So is there an invention that can put a stop to pollution or reverse it significantly? Like I said earlier, the inventions are already there. What we need now is the will and financing to make those changes and implement the technology that already exists. What we need are politicians and bureaucrats that are willing to take a leap of faith and make these things happen. It requires money to get these things off the ground. Fossil fuels are cheap but they won’t last forever and renewable energy is costly to start but once it’s in place and running the benefits will far outweigh the initial cost.
What we need is a machine that can reverse ‘conservative’ thinking and thinkers. A machine that will make each and everyone of us to see the benefits of reducing carbon emissions into our atmosphere. A machine that convinces our politicians and naysayers that developing renewable energy sources is the way to go to producing a cleaner and healthier world.
In the meantime we can continue to do what we’ve started and build on our individual efforts. Recycle, reuse and reduce. It sounds so simple but it’s a start and it’s something that each and everyone of us can do to make a difference.
This post was inspired by Daily Prompt: Necessity is the Mother of Invention
What’s your learning style? Do you prefer learning in a group and in an interactive setting? Or one-on-one? Do you retain information best through lectures, or visuals, or simply by reading books?
I learn best through visuals and hands on activities. Long before I learned about different learning styles, I knew that I needed to be shown how to do something or at least have a visual that explained the process.
Many years ago my parents invested in knitting machines to be sold in their wool and fabric store. They asked me to learn how to use the machines so that I could give demonstrations to some of their customers. They handed me a cassette tape. I just laughed. Even then I knew that I couldn’t learn how to operate this piece of machinery by simply listening to a tape. My middle sister, however, jumped at the chance and became very proficient with the machines. She was also a lot better at learning languages than I was. My friend, L, teaches children to memorize words to songs by simply making them repeat the words. I’ve tried but I need that piece of paper in front of me to help me with the process.
Over the years I’ve learned to use a variety of teaching techniques to accommodate different learning styles. What works for one child may not work for another. This week in one of my art classes, I had students come to me individually when they were ready to start a new project. I had pictures and samples in front of me and I explained the process when they arrived at my desk. After showing several students what to do I asked one student if they could see from the examples what needed to be done. He had no clue. He needed to hear the instructions. He was clearly an auditory learner.
As for me, give me a demonstration, a video tutorial or a hands-on workshop.

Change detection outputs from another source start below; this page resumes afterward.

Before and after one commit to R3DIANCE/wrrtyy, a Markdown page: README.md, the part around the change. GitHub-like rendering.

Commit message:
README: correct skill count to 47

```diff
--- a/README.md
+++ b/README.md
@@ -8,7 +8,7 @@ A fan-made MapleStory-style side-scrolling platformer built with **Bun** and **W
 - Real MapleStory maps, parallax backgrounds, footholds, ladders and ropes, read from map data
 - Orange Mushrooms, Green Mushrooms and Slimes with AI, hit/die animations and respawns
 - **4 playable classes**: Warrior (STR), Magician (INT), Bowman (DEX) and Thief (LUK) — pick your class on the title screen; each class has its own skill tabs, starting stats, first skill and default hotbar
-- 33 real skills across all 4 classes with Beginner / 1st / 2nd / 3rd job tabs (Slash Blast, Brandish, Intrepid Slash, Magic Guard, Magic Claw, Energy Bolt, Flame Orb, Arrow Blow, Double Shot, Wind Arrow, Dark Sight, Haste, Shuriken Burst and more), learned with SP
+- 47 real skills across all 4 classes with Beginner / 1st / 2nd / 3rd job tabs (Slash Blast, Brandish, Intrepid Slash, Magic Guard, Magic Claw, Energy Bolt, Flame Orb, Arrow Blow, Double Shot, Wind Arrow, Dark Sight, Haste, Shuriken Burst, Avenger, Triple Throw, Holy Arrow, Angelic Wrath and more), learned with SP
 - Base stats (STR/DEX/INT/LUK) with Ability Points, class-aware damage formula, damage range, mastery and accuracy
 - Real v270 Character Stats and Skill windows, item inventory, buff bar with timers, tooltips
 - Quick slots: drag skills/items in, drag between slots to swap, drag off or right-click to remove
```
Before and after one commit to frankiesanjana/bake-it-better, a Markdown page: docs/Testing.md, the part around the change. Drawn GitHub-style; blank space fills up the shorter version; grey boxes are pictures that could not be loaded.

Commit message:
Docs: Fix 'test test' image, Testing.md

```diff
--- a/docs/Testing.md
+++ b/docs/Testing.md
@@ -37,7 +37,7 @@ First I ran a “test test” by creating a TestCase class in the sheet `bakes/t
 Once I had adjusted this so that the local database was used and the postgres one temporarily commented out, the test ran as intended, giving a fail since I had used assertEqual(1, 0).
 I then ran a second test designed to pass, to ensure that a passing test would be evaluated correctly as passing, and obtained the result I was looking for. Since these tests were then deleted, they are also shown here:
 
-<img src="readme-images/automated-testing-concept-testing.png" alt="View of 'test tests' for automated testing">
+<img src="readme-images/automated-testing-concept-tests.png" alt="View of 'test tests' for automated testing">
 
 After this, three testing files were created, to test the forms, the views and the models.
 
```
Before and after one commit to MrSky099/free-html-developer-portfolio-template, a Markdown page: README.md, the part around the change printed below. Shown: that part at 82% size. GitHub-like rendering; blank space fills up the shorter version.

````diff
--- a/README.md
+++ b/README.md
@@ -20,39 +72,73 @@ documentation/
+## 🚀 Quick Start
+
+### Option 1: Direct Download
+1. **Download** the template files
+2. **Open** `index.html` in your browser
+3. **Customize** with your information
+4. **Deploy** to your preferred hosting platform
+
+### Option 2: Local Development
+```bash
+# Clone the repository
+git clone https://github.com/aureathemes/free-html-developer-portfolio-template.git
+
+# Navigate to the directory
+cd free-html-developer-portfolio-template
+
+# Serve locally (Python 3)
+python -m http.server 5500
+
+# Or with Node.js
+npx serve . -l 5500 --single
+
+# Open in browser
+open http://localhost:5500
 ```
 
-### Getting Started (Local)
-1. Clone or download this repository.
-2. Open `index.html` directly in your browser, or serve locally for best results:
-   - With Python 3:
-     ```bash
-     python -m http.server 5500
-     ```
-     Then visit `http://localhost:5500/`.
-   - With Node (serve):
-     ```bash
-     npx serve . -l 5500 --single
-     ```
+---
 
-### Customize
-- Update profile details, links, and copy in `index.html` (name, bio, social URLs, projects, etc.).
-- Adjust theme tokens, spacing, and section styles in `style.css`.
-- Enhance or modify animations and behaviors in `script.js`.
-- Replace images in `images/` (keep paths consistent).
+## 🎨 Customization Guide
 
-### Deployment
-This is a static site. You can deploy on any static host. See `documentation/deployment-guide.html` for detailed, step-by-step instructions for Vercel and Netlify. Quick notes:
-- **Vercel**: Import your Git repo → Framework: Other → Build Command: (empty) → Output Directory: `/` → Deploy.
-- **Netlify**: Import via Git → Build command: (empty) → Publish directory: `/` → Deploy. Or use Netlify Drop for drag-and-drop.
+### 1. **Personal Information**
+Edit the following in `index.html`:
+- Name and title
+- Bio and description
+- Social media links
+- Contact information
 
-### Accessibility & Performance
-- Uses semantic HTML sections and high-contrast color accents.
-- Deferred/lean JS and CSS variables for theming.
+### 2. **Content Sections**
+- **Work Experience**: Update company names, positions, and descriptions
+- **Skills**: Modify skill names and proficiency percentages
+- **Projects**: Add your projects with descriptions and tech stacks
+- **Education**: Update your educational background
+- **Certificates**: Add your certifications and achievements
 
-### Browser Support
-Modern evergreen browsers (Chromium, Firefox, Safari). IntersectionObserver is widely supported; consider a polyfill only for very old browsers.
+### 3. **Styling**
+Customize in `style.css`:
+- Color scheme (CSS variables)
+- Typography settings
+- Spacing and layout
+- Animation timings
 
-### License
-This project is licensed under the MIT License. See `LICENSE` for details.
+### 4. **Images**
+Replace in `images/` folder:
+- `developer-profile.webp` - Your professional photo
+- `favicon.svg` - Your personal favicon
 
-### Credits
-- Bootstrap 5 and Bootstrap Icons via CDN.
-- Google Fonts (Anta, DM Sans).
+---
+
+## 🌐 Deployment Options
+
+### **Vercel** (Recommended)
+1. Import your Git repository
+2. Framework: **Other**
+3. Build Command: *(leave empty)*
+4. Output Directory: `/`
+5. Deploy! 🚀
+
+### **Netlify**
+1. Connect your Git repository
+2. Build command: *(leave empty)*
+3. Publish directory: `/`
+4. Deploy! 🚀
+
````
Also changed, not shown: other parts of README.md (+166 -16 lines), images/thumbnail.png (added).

I’ll come away inspired and ready to try something new.
…..it’s no secret I love texture
Nature has an abundance of beautiful textures. Here are a few of my favourite subjects to photograph because of their textural surfaces.
For more photos of texture check out Daily Prompt: Texture